__AIM OF THE EXERCISE__.
Determine how many of the lines below hold the word "constraintlayout". Give the number and nothing else.
════════════════
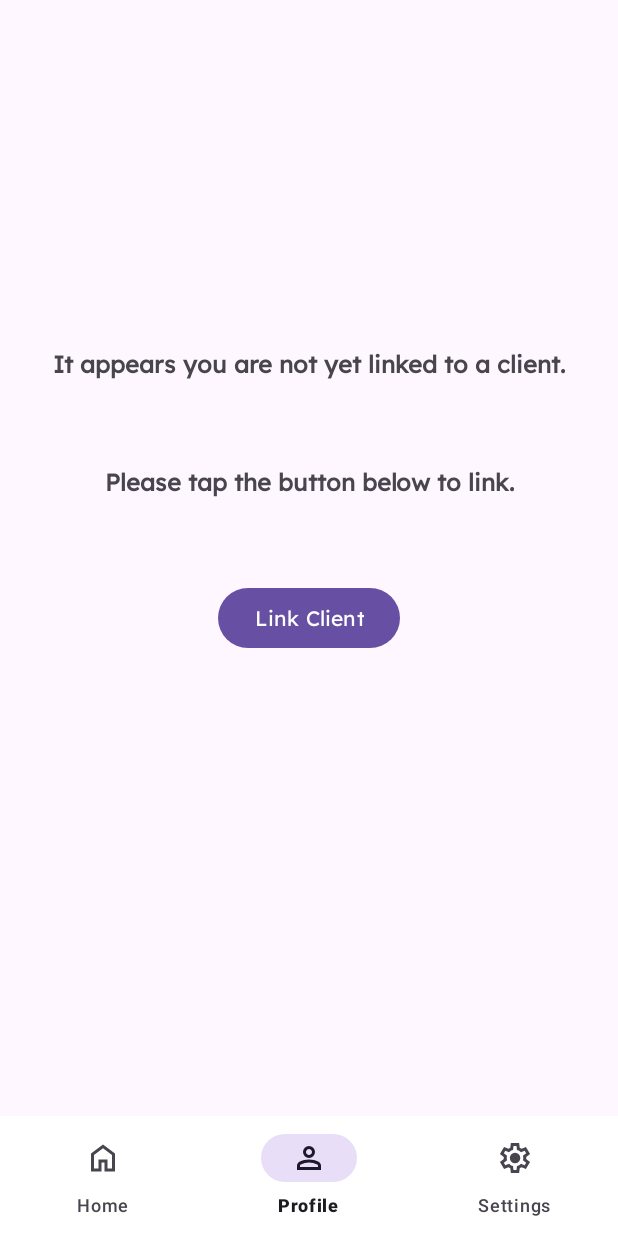
After one commit to matthew-exe/Assistify, an Android app: the ProfileActivity screen opened directly, with no data from a screen before it, on a phone screen of 412 x 824 dp. The commit adds this screen. Run offline under Robolectric (Android 15) with nearby library versions, the phone set to English and light mode, and no system bars; our stand-ins replace CircleImageView, Firebase (no records; nobody signed in at launch, a user with empty details on screens opened directly).

Commit message:
Fixed loading bug + Basic edit profile setup
- Still not fully working and need to add input validation

```diff
--- a/app/build.gradle.kts
+++ b/app/build.gradle.kts
@@ -54,4 +54,5 @@ dependencies {
     implementation("com.google.firebase:firebase-auth")
     implementation(platform("com.google.firebase:firebase-bom:33.0.0"))
     implementation("com.google.android.gms:play-services-auth:21.1.1")
+    implementation("de.hdodenhof:circleimageview:1.2.1")
 }
--- a/app/src/main/AndroidManifest.xml
+++ b/app/src/main/AndroidManifest.xml
@@ -35,6 +35,8 @@
             android:exported="false" />
         <activity
             android:name=".SettingsActivity" />
+        <activity
+            android:name=".ProfileActivity" />
     </application>
 
 </manifest>
--- /dev/null
+++ b/app/src/main/java/com/example/final_login/HealthConnectManager.kt
@@ -0,0 +1,5 @@
+package com.example.final_login
+
+class HealthConnectManager {
+
+}
--- a/app/src/main/java/com/example/final_login/Security.kt
+++ b/app/src/main/java/com/example/final_login/Security.kt
@@ -19,14 +19,12 @@ class Security {
     private val fixedIv = iv.hexStringToByteArray()
     private val cipher: Cipher = Cipher.getInstance("AES/CBC/PKCS5Padding")
 
-    @RequiresApi(Build.VERSION_CODES.O)
     fun enc(data: String): String {
         cipher.init(Cipher.ENCRYPT_MODE, SecretKeySpec(secretKey, "AES"), IvParameterSpec(fixedIv))
         val encryptedData = cipher.doFinal(data.toByteArray())
         return getUrlEncoder().encodeToString(encryptedData)
     }
 
-    @RequiresApi(Build.VERSION_CODES.O)
     fun dec(encData: String?): String {
         cipher.init(Cipher.DECRYPT_MODE, SecretKeySpec(secretKey, "AES"), IvParameterSpec(fixedIv))
         val decryptedData = cipher.doFinal(Base64.getUrlDecoder().decode(encData))
@@ -44,7 +42,6 @@ class Security {
         return data
     }
 
-    @RequiresApi(Build.VERSION_CODES.O)
     fun generateSecureKey(length: Int): String {
         val random = SecureRandom()
         val keyBytes = ByteArray(length)
--- a/app/src/main/java/com/example/final_login/UserData.kt
+++ b/app/src/main/java/com/example/final_login/UserData.kt
@@ -4,4 +4,5 @@ data class UserData(
     val id:String,
     val firstname:String,
     val surname:String,
+    val phoneNumber:String
 )
--- /dev/null
+++ b/app/src/main/res/drawable/border.xml
@@ -0,0 +1,25 @@
+<shape
+    xmlns:android="http://schemas.android.com/apk/res/android"
+    android:shape="rectangle"   >
+
+    <solid
+        android:color="#673AB7" >
+    </solid>
+
+    <stroke
+        android:width="2dp"
+        android:color="#673AB7" >
+    </stroke>
+
+    <padding
+        android:left="5dp"
+        android:top="5dp"
+        android:right="5dp"
+        android:bottom="5dp"    >
+    </padding>
+
+    <corners
+        android:radius="15dp"   >
+    </corners>
+
+</shape>
--- /dev/null
+++ b/app/src/main/res/layout/activity_profile.xml
@@ -0,0 +1,246 @@
+<?xml version="1.0" encoding="utf-8"?>
+<androidx.constraintlayout.widget.ConstraintLayout xmlns:android="http://schemas.android.com/apk/res/android"
+    xmlns:app="http://schemas.android.com/apk/res-auto"
+    xmlns:tools="http://schemas.android.com/tools"
+    android:layout_width="match_parent"
+    android:layout_height="match_parent"
+    tools:context=".ProfileActivity">
+
+    <LinearLayout
+        android:id="@+id/linearLayout"
+        android:layout_width="match_parent"
+        android:layout_height="0dp"
+        android:layout_marginStart="16dp"
+        android:layout_marginTop="64dp"
+        android:layout_marginEnd="16dp"
+        android:layout_marginBottom="8dp"
+        android:orientation="vertical"
+        app:layout_constraintBottom_toTopOf="@id/bottom_navigation"
+        app:layout_constraintEnd_toEndOf="parent"
+        app:layout_constraintStart_toStartOf="parent"
+        app:layout_constraintTop_toTopOf="parent">
+
+        <de.hdodenhof.circleimageview.CircleImageView
+            android:id="@+id/profile_picture"
+            android:layout_width="100dp"
+            android:layout_height="100dp"
+            android:layout_gravity="center_horizontal"
+            android:contentDescription="Profile Picture" />
+
+        <TextView
+            android:id="@+id/name_text"
+            android:layout_width="wrap_content"
+            android:layout_height="wrap_content"
+            android:layout_gravity="center_horizontal"
+            android:fontFamily="@font/lexend"
+            android:textAppearance="?android:attr/textAppearanceMedium"
+            android:textColor="@color/white"
+            android:textSize="32sp"
+            android:textStyle="bold" />
+
+        <TextView
+            android:id="@+id/details_text"
+            android:layout_width="wrap_content"
+            android:layout_height="wrap_content"
+            android:layout_gravity="start"
+            android:fontFamily="@font/lexend"
+            android:padding="8dp"
+            android:textAppearance="?android:attr/textAppearanceMedium"
+            android:textColor="@color/white"
+            android:textSize="24sp"
+            android:textStyle="bold" />
+
+        <TextView
+            android:id="@+id/dob_text"
+            android:layout_width="wrap_content"
+            android:layout_height="wrap_content"
+            android:layout_gravity="start"
+            android:fontFamily="@font/lexend"
+            android:padding="8dp"
+            android:textAppearance="?android:attr/textAppearanceSmall"
+            android:textColor="@color/white"
+            android:textSize="16sp" />
+
+        <TextView
+            android:id="@+id/age_text"
+            android:layout_width="wrap_content"
+            android:layout_height="wrap_content"
+            android:layout_gravity="start"
+            android:fontFamily="@font/lexend"
+            android:padding="8dp"
+            android:textAppearance="?android:attr/textAppearanceSmall"
+            android:textColor="@color/white"
+            android:textSize="16sp" />
+
+        <TextView
+            android:id="@+id/blood_type_text"
+            android:layout_width="wrap_content"
+            android:layout_height="wrap_content"
+            android:layout_gravity="start"
+            android:fontFamily="@font/lexend"
+            android:padding="8dp"
+            android:textAppearance="?android:attr/textAppearanceSmall"
+            android:textColor="@color/white"
+            android:textSize="16sp" />
+
+        <TextView
+            android:id="@+id/nhs_number_text"
+            android:layout_width="wrap_content"
+            android:layout_height="wrap_content"
+            android:layout_gravity="start"
+            android:fontFamily="@font/lexend"
+            android:padding="8dp"
+            android:textAppearance="?android:attr/textAppearanceSmall"
+            android:textColor="@color/white"
+            android:textSize="16sp" />
+
+        <TextView
+            android:id="@+id/medical_conditions_text"
+            android:layout_width="wrap_content"
+            android:layout_height="wrap_content"
+            android:layout_gravity="start"
+            android:fontFamily="@font/lexend"
+            android:padding="8dp"
+            android:textAppearance="?android:attr/textAppearanceSmall"
+            android:textColor="@color/white"
+            android:textSize="16sp" />
+
+        <TextView
+            android:id="@+id/info_text"
+            android:layout_width="wrap_content"
+            android:layout_height="wrap_content"
+            android:layout_gravity="start"
+            android:fontFamily="@font/lexend"
+            android:padding="8dp"
+            android:textAppearance="?android:attr/textAppearanceMedium"
+            android:textColor="@color/white"
+            android:textSize="24sp"
+            android:textStyle="bold" />
+
+        <TextView
+            android:id="@+id/emergency_contact_text"
+            android:layout_width="wrap_content"
+            android:layout_height="wrap_content"
+            android:layout_gravity="start"
+            android:fontFamily="@font/lexend"
+            android:padding="8dp"
+            android:textAppearance="?android:attr/textAppearanceSmall"
+            android:textColor="@color/white"
+            android:textSize="16sp" />
+
+        <TextView
+            android:id="@+id/emergency_relation_text"
+            android:layout_width="wrap_content"
+            android:layout_height="wrap_content"
+            android:layout_gravity="start"
+            android:fontFamily="@font/lexend"
+            android:padding="8dp"
+            android:textAppearance="?android:attr/textAppearanceSmall"
+            android:textColor="@color/white"
+            android:textSize="16sp" />
+
+        <TextView
+            android:id="@+id/emergency_number_text"
+            android:layout_width="wrap_content"
+            android:layout_height="wrap_content"
+            android:layout_gravity="start"
+            android:fontFamily="@font/lexend"
+            android:padding="8dp"
+            android:textAppearance="?android:attr/textAppearanceSmall"
+            android:textColor="@color/white"
+            android:textSize="16sp" />
+
+        <LinearLayout
+            android:layout_width="match_parent"
+            android:layout_height="match_parent"
+            android:orientation="horizontal" >
+
+            <Space
+                android:layout_width="5dp"
+                android:layout_height="5dp" />
+
+            <Button
+                android:id="@+id/unlink_button"
+                android:layout_width="0dp"
+                android:layout_height="wrap_content"
+                android:layout_weight="0.5"
+                android:gravity="center"
+                android:text="Unlink Client"
+                android:fontFamily="@font/lexend"
+                android:textColor="@color/white"
+                android:backgroundTint="#371f61"
+                android:visibility="gone" />
+
+            <Space
+                android:layout_width="5dp"
+                android:layout_height="5dp" />
+
+            <Button
+                android:id="@+id/call_button"
+                android:layout_width="0dp"
+                android:layout_height="wrap_content"
+                android:layout_weight="0.5"
+                android:gravity="center"
+                android:text="Call Client"
+                android:fontFamily="@font/lexend"
+                android:textColor="@color/white"
+                android:backgroundTint="#371f61"
+                android:visibility="gone" />
+
+            <Space
+                android:layout_width="5dp"
+                android:layout_height="5dp" />
+
+        </LinearLayout>
+
+    </LinearLayout>
+
+    <TextView
+        android:id="@+id/pre_link_text_1"
+        android:layout_width="wrap_content"
+        android:layout_height="wrap_content"
+        android:layout_marginTop="32dp"
+        android:text="It appears you are not yet linked to a client."
+        android:fontFamily="@font/lexend"
+        android:textStyle="bold"
+        android:textSize="16sp"
+        app:layout_constraintBottom_toTopOf="@+id/linkButton"
+        app:layout_constraintEnd_toEndOf="parent"
+        app:layout_constraintStart_toStartOf="parent"
+        app:layout_constraintTop_toTopOf="@+id/linearLayout" />
+
+    <TextView
+        android:id="@+id/pre_link_text_2"
+        android:layout_width="wrap_content"
+        android:layout_height="wrap_content"
+        android:text="Please tap the button below to link."
+        android:fontFamily="@font/lexend"
+        android:textStyle="bold"
+        android:textSize="16sp"
+        app:layout_constraintBottom_toTopOf="@+id/linkButton"
+        app:layout_constraintEnd_toEndOf="parent"
+        app:layout_constraintStart_toStartOf="parent"
+        app:layout_constraintTop_toBottomOf="@+id/pre_link_text_1" />
+
+    <Button
+        android:id="@+id/linkButton"
+        android:layout_width="wrap_content"
+        android:layout_height="wrap_content"
+        android:text="Link Client"
+        android:fontFamily="@font/lexend"
+        app:layout_constraintBottom_toBottomOf="parent"
+        app:layout_constraintEnd_toEndOf="parent"
+        app:layout_constraintStart_toStartOf="parent"
+        app:layout_constraintTop_toTopOf="parent" />
+
+    <com.google.android.material.bottomnavigation.BottomNavigationView
+        android:id="@+id/bottom_navigation"
+        android:layout_width="match_parent"
+        android:layout_height="wrap_content"
+        android:background="#FFFFFF"
+        app:layout_constraintBottom_toBottomOf="parent"
+        app:layout_constraintEnd_toEndOf="parent"
+        app:layout_constraintStart_toStartOf="parent"
+        app:menu="@menu/bottom_navigation_menu" />
+
+</androidx.constraintlayout.widget.ConstraintLayout>
--- a/app/src/main/res/values/strings.xml
+++ b/app/src/main/res/values/strings.xml
@@ -91,6 +91,6 @@
     As long as the website and the information and services on the website are provided free of charge, we will not be liable for any loss or damage of any nature.
     ]]>
     </string>
-    <string name="default_web_client_id" />
+    <string name="default_web_client_id">"69959552127-6rugs773fjdua9bdtclle5hhgqknbmbl.apps.googleusercontent.com"</string>
 
 </resources>
--- a/app/src/main/res/values/themes.xml
+++ b/app/src/main/res/values/themes.xml
@@ -13,5 +13,4 @@
         <item name="colorPrimary">@color/accessiblePurple</item>
         <item name="android:windowBackground">@color/accessiblePurple</item>
     </style>
-
 </resources>
```
Also changed, not shown: app/src/main/java/com/example/final_login/Dashboard.kt (+8 -4 lines), app/src/main/java/com/example/final_login/MyAdapter.kt (+26 -6 lines), app/src/main/java/com/example/final_login/ProfileActivity.kt (added, +167 -0 lines), app/src/main/java/com/example/final_login/ProfileData.kt (added, +14 -0 lines), app/src/main/java/com/example/final_login/Register.kt (+3 -4 lines), app/src/main/java/com/example/final_login/SettingsActivity.kt (+96 -32 lines), app/src/main/java/com/example/final_login/User.kt (+13 -5 lines), app/src/main/res/anim/anim_pulse.xml (added, +13 -0 lines), app/src/main/res/drawable/yvonne.jpg (added).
════════════════
__EXERCISE SOLUTION__.
2